### YOUR GOAL
Every entry is to be copied exactly as written, and the pictures are to be skipped.

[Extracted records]
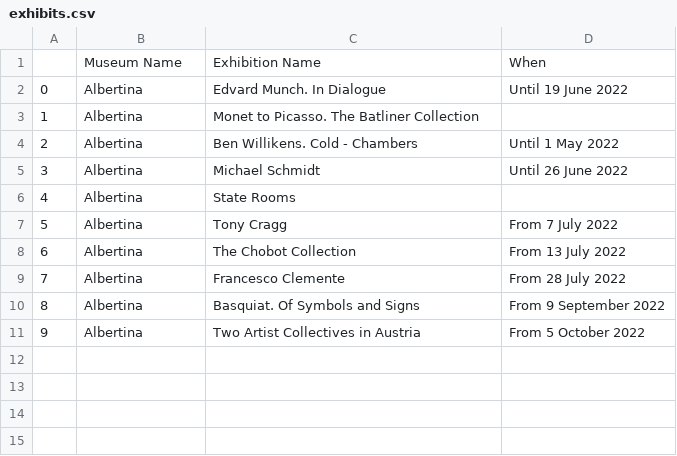
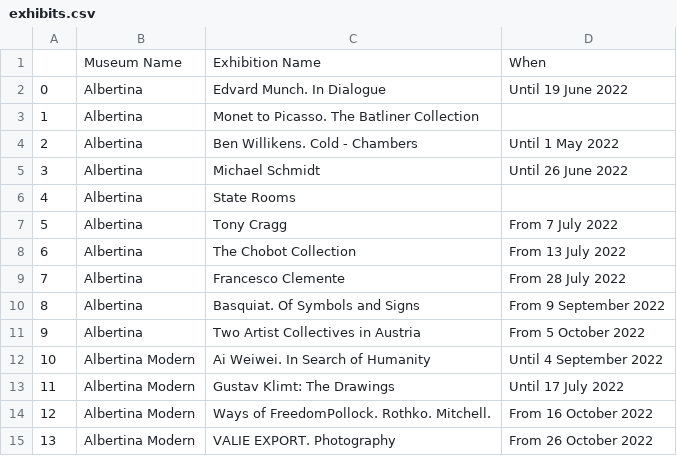
Before and after one commit to kvankova/WebScraping, a CSV file: exhibits.csv, drawn as a sheet; the diff names each change by its address in the sheet, - before the commit and + after, or states it on an @@ line.

Commit message:
Albertina Modern added

```diff
--- a/exhibits.csv
+++ b/exhibits.csv
+row 12: 10 | Albertina Modern | Ai Weiwei. In Search of Humanity | Until 4 September 2022
+row 13: 11 | Albertina Modern | Gustav Klimt: The Drawings | Until 17 July 2022
+row 14: 12 | Albertina Modern | Ways of FreedomPollock. Rothko. Mitchell. | From 16 October 2022
+row 15: 13 | Albertina Modern | VALIE EXPORT. Photography | From 26 October 2022
```
Also changed, not shown: 1 other file.
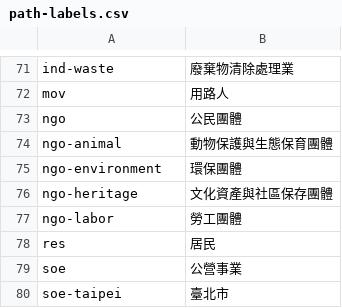
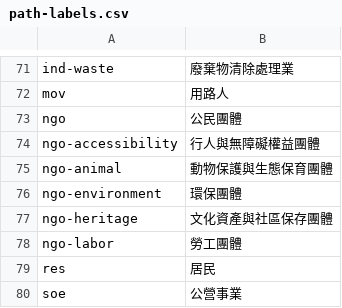
Before and after one commit to ETBlue/pumadebugthon, a CSV file: analysis/data/path-labels.csv, drawn as a sheet; only a part is shown, gaps mark what is left out; the shorter side is filled out with more unchanged rows.

```diff
--- a/analysis/data/path-labels.csv
+++ b/analysis/data/path-labels.csv
@@ -73,2 +73,3 @@ mov,用路人
 ngo,公民團體
+ngo-accessibility,行人與無障礙權益團體
 ngo-animal,動物保護與生態保育團體
```
Also changed, not shown: analysis/data/issues.csv, analysis/data/stakeholders.csv, 12 other files.
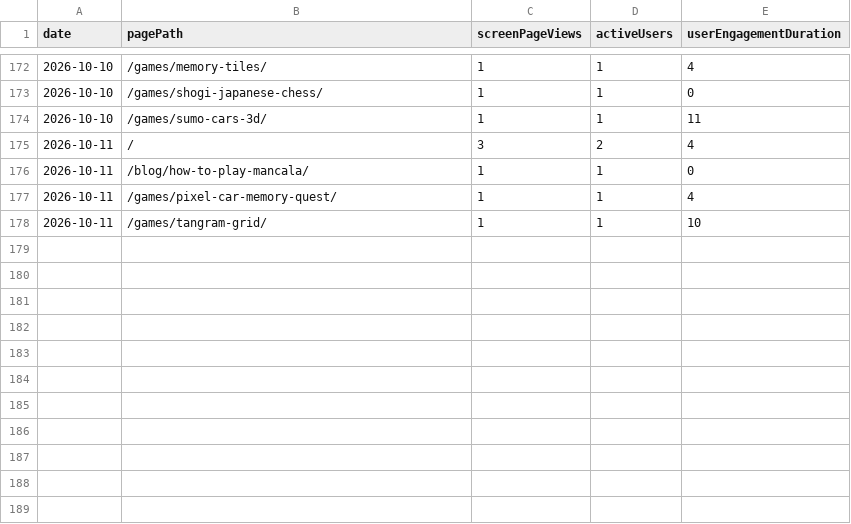
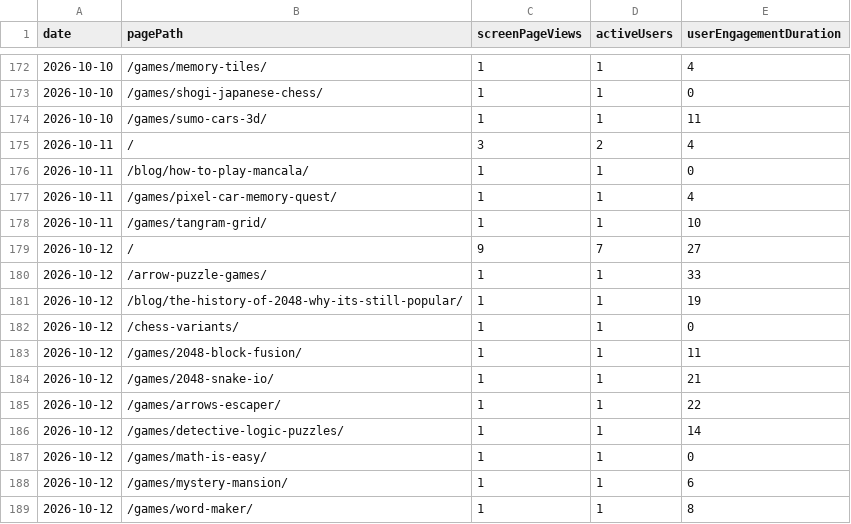
Before and after one commit to thanhnt1910/gsc-data, a CSV file: data/ga4/pages/2026-10.csv, drawn as a sheet; only a part is shown, gaps mark what is left out.

```diff
--- a/data/ga4/pages/2026-10.csv
+++ b/data/ga4/pages/2026-10.csv
@@ -178 +178,12 @@ date,pagePath,screenPageViews,activeUsers,userEngagementDuration
 2026-10-11,/games/tangram-grid/,1,1,10
+2026-10-12,/,9,7,27
+2026-10-12,/arrow-puzzle-games/,1,1,33
+2026-10-12,/blog/the-history-of-2048-why-its-still-popular/,1,1,19
+2026-10-12,/chess-variants/,1,1,0
+2026-10-12,/games/2048-block-fusion/,1,1,11
+2026-10-12,/games/2048-snake-io/,1,1,21
+2026-10-12,/games/arrows-escaper/,1,1,22
+2026-10-12,/games/detective-logic-puzzles/,1,1,14
+2026-10-12,/games/math-is-easy/,1,1,0
+2026-10-12,/games/mystery-mansion/,1,1,6
+2026-10-12,/games/word-maker/,1,1,8
```
Also changed, not shown: data/countries/2026-10.csv, data/ga4/game_events/2026-10.csv, 10 other files.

### EXERCISE RESPONSE
Before and after one commit to kvankova/WebScraping, a CSV file: exhibits.csv, drawn as a sheet; the diff names each change by its address in the sheet, - before the commit and + after, or states it on an @@ line.

Commit message:
Albertina Modern added

```diff
--- a/exhibits.csv
+++ b/exhibits.csv
+row 12: 10 | Albertina Modern | Ai Weiwei. In Search of Humanity | Until 4 September 2022
+row 13: 11 | Albertina Modern | Gustav Klimt: The Drawings | Until 17 July 2022
+row 14: 12 | Albertina Modern | Ways of FreedomPollock. Rothko. Mitchell. | From 16 October 2022
+row 15: 13 | Albertina Modern | VALIE EXPORT. Photography | From 26 October 2022
```
Also changed, not shown: 1 other file.
Before and after one commit to ETBlue/pumadebugthon, a CSV file: analysis/data/path-labels.csv, drawn as a sheet; only a part is shown, gaps mark what is left out; the shorter side is filled out with more unchanged rows.

```diff
--- a/analysis/data/path-labels.csv
+++ b/analysis/data/path-labels.csv
@@ -73,2 +73,3 @@ mov,用路人
 ngo,公民團體
+ngo-accessibility,行人與無障礙權益團體
 ngo-animal,動物保護與生態保育團體
```
Also changed, not shown: analysis/data/issues.csv, analysis/data/stakeholders.csv, 12 other files.
Before and after one commit to thanhnt1910/gsc-data, a CSV file: data/ga4/pages/2026-10.csv, drawn as a sheet; only a part is shown, gaps mark what is left out.

```diff
--- a/data/ga4/pages/2026-10.csv
+++ b/data/ga4/pages/2026-10.csv
@@ -178 +178,12 @@ date,pagePath,screenPageViews,activeUsers,userEngagementDuration
 2026-10-11,/games/tangram-grid/,1,1,10
+2026-10-12,/,9,7,27
+2026-10-12,/arrow-puzzle-games/,1,1,33
+2026-10-12,/blog/the-history-of-2048-why-its-still-popular/,1,1,19
+2026-10-12,/chess-variants/,1,1,0
+2026-10-12,/games/2048-block-fusion/,1,1,11
+2026-10-12,/games/2048-snake-io/,1,1,21
+2026-10-12,/games/arrows-escaper/,1,1,22
+2026-10-12,/games/detective-logic-puzzles/,1,1,14
+2026-10-12,/games/math-is-easy/,1,1,0
+2026-10-12,/games/mystery-mansion/,1,1,6
+2026-10-12,/games/word-maker/,1,1,8
```
Also changed, not shown: data/countries/2026-10.csv, data/ga4/game_events/2026-10.csv, 10 other files.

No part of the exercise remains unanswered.